Responding to Kids Questions About Tragedy
When news events like the recent mass murder in Aurora, Colorado, claim the lives of the innocent victims, kids are bound to have questions. Though we are far from where that tragedy took place, news reports can keep it fresh in the mind of a child. This event, in particular, is a scary one, since the shootings took place at a movie theatre featuring a film kids have been anticipating.
Here are some helpful tips from the American Humane Society on ways to help your child cope with scary events.
• Limit their access to television and radio news reports since young children may have trouble processing the enormity of the experience, and sometimes believe that each news report may be a new attack.
• Regardless of age, reassure your child frequently of his safety and security. Reinforce that you, local officials, and other people in the community are always working to keep them safe. Older children may seem more capable, but can also be affected.
• Keep an eye on your child's emotional reactions. Talk to your children — and just as important — listen them. Encourage kids to express how they feel and ask if anything is worrying them. Sometimes, tragedies can amplify the uncertainty a child is already feeling at home, particularly if you are separated from a spouse, moving, or experiencing some other life transition.
• Be prepared for children to ask if such violence can occur to them. Do not lie but repeat that it is very unlikely and that you are there to keep them safe.
• Watch for symptoms of stress, including clinginess, stomachaches, headaches, nightmares, trouble eating or sleeping, or changes in behavior.

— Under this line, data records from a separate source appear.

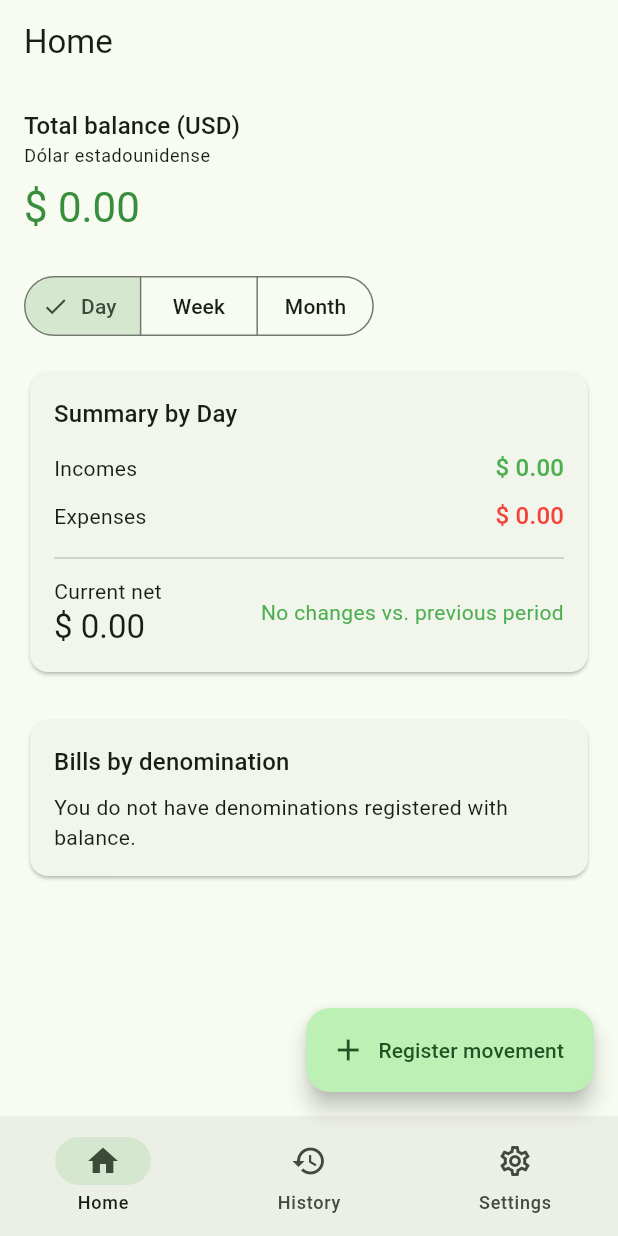
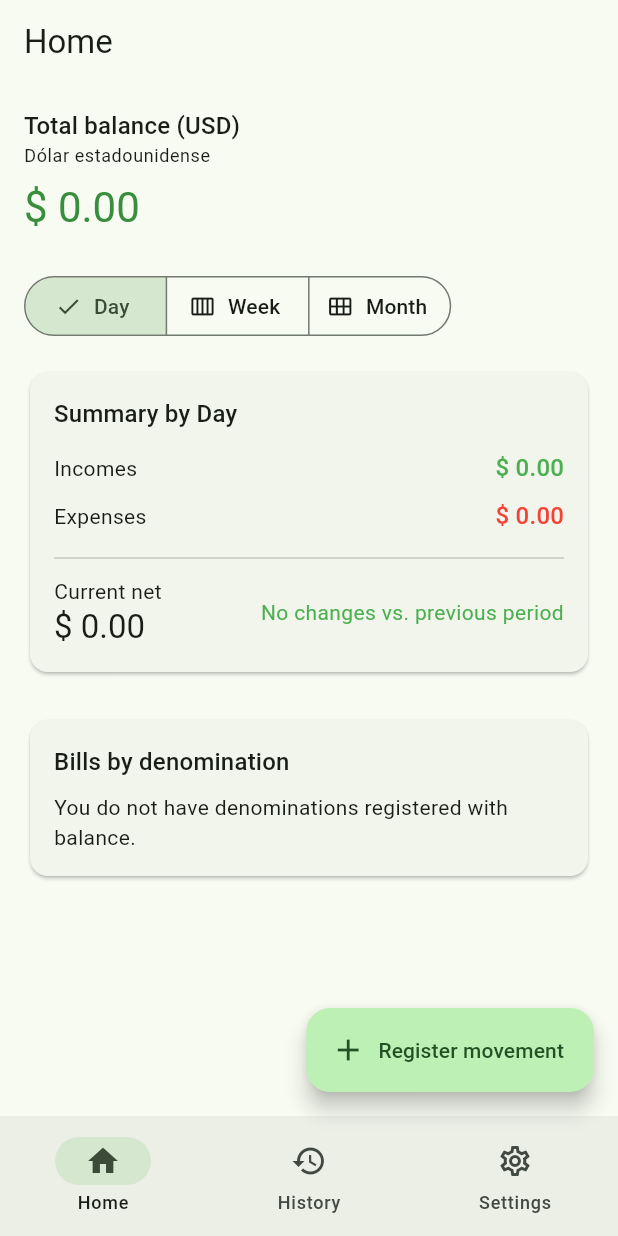
Before and after one commit to raudel25/CashWallet, a Flutter app: the screen it shows after launch, after a tap on "Day", on a phone screen of 412 x 824 dp. Run offline on Flutter 3.47's test engine with Material 3 defaults, Android fonts, the phone set to English and light mode, and no system bars; our stand-ins replace shared_preferences.

```diff
--- a/lib/l10n/app_localizations.dart
+++ b/lib/l10n/app_localizations.dart
@@ -128,6 +128,12 @@ class AppLocalizations {
           'Record your expenses from the home screen.',
       'history_no_description': 'No description',
       'history_breakdown': 'Breakdown: {breakdown}',
+      'history_confirm_delete_title': 'Delete entry',
+      'history_confirm_delete_msg':
+          'Are you sure you want to delete this entry? This action cannot be undone.',
+      'denominations_confirm_delete_title': 'Delete denomination',
+      'denominations_confirm_delete_msg':
+          'Are you sure you want to delete this denomination?',
       'language_spanish': 'Spanish',
       'language_english': 'English',
       'range_day': 'Day',
@@ -220,6 +226,12 @@ class AppLocalizations {
           'Registra tus gastos desde la pantalla de inicio.',
       'history_no_description': 'Sin descripción',
       'history_breakdown': 'Desglose: {breakdown}',
+      'history_confirm_delete_title': 'Eliminar movimiento',
+      'history_confirm_delete_msg':
+          '¿Seguro que deseas eliminar este movimiento? Esta acción no se puede deshacer.',
+      'denominations_confirm_delete_title': 'Eliminar denominación',
+      'denominations_confirm_delete_msg':
+          '¿Seguro que deseas eliminar esta denominación?',
       'language_spanish': 'Español',
       'language_english': 'Inglés',
       'range_day': 'Día',
--- a/lib/ui/pages/dashboard_page.dart
+++ b/lib/ui/pages/dashboard_page.dart
@@ -93,16 +93,19 @@ class DashboardPageState extends State<DashboardPage> {
                 ButtonSegment(
                   value: DashboardRange.day,
                   label: Text(context.loc.rangeLabel(DashboardRangeLabel.day)),
+                  icon: const Icon(Icons.calendar_view_day),
                 ),
                 ButtonSegment(
                   value: DashboardRange.week,
                   label: Text(context.loc.rangeLabel(DashboardRangeLabel.week)),
+                  icon: const Icon(Icons.calendar_view_week),
                 ),
                 ButtonSegment(
                   value: DashboardRange.month,
                   label: Text(
                     context.loc.rangeLabel(DashboardRangeLabel.month),
                   ),
+                  icon: const Icon(Icons.calendar_view_month),
                 ),
               ],
               selected: {_selectedRange},
```
Also changed, not shown: lib/ui/pages/denominations_page.dart (+9 -0 lines), lib/ui/pages/history_page.dart (+9 -0 lines), lib/ui/widgets/confirm_dialog.dart (added, +30 -0 lines).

• If you are concerned about the way your child is responding, speak with your pediatrician, a school counselor, or a local mental health professional.